While I’m here let me just say that I’m totally in love with my no-sharp-edges can opener. I know there are not exactly breaking news but every time I open a can I find myself being gushingly appreciative of not being able to cut my fingers on anything sharp. (Because I did, every time.) I own the Zyliss and have no complaints. Sweethome recommends the OXO Good Grips version. In conclusion: not having the culinary equivalent of a throwing star weapon in your trash is good.
Ok, go, make the easy sauce and feel like a genius.
This post is part of an occasional series that I consider my Freezer Pantry. Here is the link to the category: Freezer Pantry, and here is a list of all the previous posts:
· comments  · 01-12-2015 · categories:food · freezerpantry ·
What’s the best chip+PIN card I can get right now for a trip to Europe? | Ask MetaFilter.
I was addicted to Serial, now what?! by Third Coast – ThingLink.
Scent sucker revisited | dooce®. “It kind of smells beachy? Like you spent all day at a beach, but not a lame touristy beach, maybe like some secret cove where Daniel Craig would take Rachel Weisz and then later he’d shower before dinner and put on a crinkly button-down shirt and this is how he would smell.” By Sarah Brown.

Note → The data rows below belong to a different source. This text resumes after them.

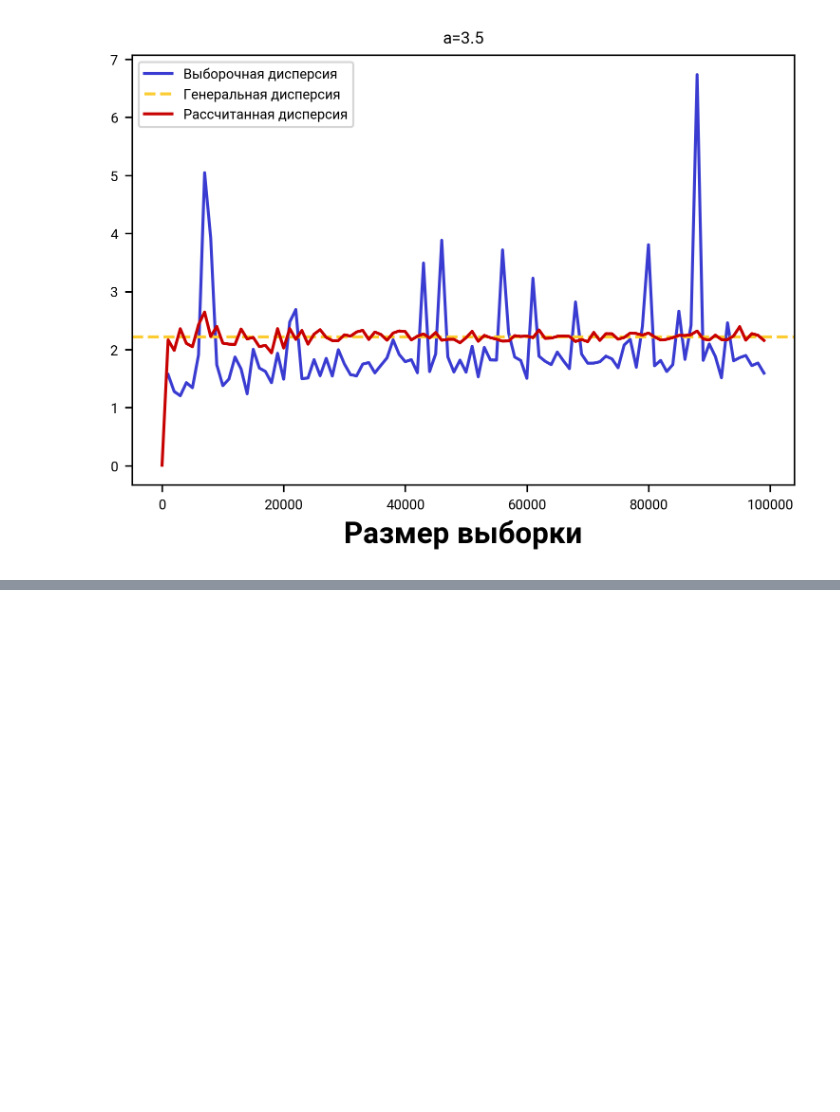
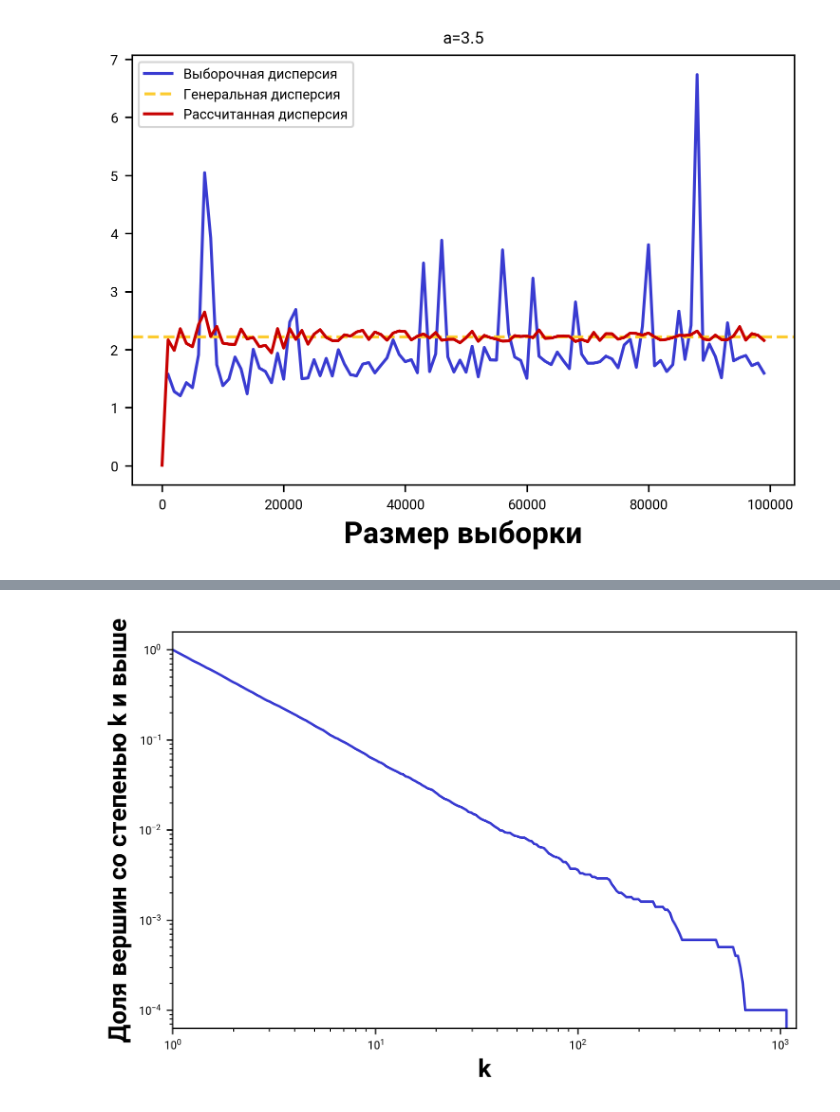
Before and after one commit to VladimirShitov/network_theory_course, a Jupyter notebook: Figures.ipynb, the cells around one changed output, grey strips where cells are left out. Cells and saved outputs as stored; diff of their text form; code cells hidden in the pictures; blank space fills up the shorter version.

```diff
--- a/Figures.ipynb
+++ b/Figures.ipynb
@@ -317,0 +346,14 @@ plt.legend();
+# %%
+x = np.logspace(0, max(observations) + 100, 100000)
+density = np.array([np.mean(observations > x_i) for x_i in x])
+
+plt.plot(x, density, color=BLUE_COLOR)
+plt.yscale("log")
+plt.xscale("log")
+plt.xlim(1, max(observations) + 100)
+plt.xlabel("k")
+plt.ylabel("Доля вершин со степенью k и выше")
+plt.tight_layout()
+plt.savefig("images/hist_3_CCDF.png")
+# %% [output]
+[figure, added]
```
Also changed, not shown: parts of 9 cells of this notebook.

The Renovated Cinerama Deserves the Hype | Slog. (Ed note: the Cinerama is a movie theater in Seattle worth treating as something to check out if you’re visiting the city. They have chocolate popcorn. No, really.) “The huge space is now fitted with a 160 speakers, and each speaker is dedicated to a particular sound in a movie. All of this sonic richness is mixed and intensified by Dolby Atmos, a surround sound monster conjured by Dolby Laboratories. The goal of these improvements is of course to stun our senses in a way that no home theater system ever can.” Sold.
· comments  · 01-8-2015 · categories:links · misc ·

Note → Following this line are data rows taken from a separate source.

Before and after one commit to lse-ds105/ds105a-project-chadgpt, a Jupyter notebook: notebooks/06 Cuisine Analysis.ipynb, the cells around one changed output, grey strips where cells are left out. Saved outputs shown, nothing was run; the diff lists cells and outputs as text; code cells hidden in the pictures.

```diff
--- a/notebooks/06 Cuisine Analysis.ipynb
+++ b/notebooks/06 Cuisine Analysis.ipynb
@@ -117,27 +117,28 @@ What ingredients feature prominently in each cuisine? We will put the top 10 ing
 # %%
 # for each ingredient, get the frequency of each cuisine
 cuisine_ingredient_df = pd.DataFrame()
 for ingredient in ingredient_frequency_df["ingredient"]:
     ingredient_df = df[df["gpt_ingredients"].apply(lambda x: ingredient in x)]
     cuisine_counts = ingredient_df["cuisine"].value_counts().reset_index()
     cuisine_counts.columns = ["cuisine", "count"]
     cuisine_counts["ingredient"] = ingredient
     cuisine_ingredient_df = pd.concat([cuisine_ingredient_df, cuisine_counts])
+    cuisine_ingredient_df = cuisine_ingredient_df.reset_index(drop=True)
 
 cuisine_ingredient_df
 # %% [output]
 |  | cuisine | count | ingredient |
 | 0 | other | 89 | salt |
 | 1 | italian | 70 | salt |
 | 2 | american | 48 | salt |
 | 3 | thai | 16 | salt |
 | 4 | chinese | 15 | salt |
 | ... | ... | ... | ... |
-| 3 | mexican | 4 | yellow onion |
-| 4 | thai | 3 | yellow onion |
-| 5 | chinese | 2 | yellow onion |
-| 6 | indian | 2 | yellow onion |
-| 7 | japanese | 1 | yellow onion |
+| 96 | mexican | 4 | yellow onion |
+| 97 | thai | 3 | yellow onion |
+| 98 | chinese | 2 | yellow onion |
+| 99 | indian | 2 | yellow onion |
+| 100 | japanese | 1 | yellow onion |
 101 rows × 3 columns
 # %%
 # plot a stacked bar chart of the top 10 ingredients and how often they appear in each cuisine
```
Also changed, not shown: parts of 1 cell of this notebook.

Winter Punch Recipe – 101 Cookbooks. Citrus, fresh ginger, gin and rosemary. Yum.
How candy canes are made by hand. at Kottke.
Gluing a gingersnap cottage (like a nerd), at Instructables. Directions on how to make your own sugar glue gun inserts.
Watch the Building of the Most Complicated Gingerbread House Ever | FWx. From the people behind Modernist Cuisine.
Holiday Music 2014 | The Amber Show.
How to Make Christmas Tree Napkin Fold – DIY & Crafts – Handimania. Via Swissmiss.
Why Tory MP is the father of all Bernards – Telegraph. Screenwriter Richard Curtis (Love Actually, Three Weddings and a Funeral, etc) nearly always has a character named Bernard in his films, a character who is treated quite badly, this is why. I’m delighted to know that Bernard and the Genie is also named for this reason.
· comments  · 12-23-2014 · categories:christmas · holidays · misc ·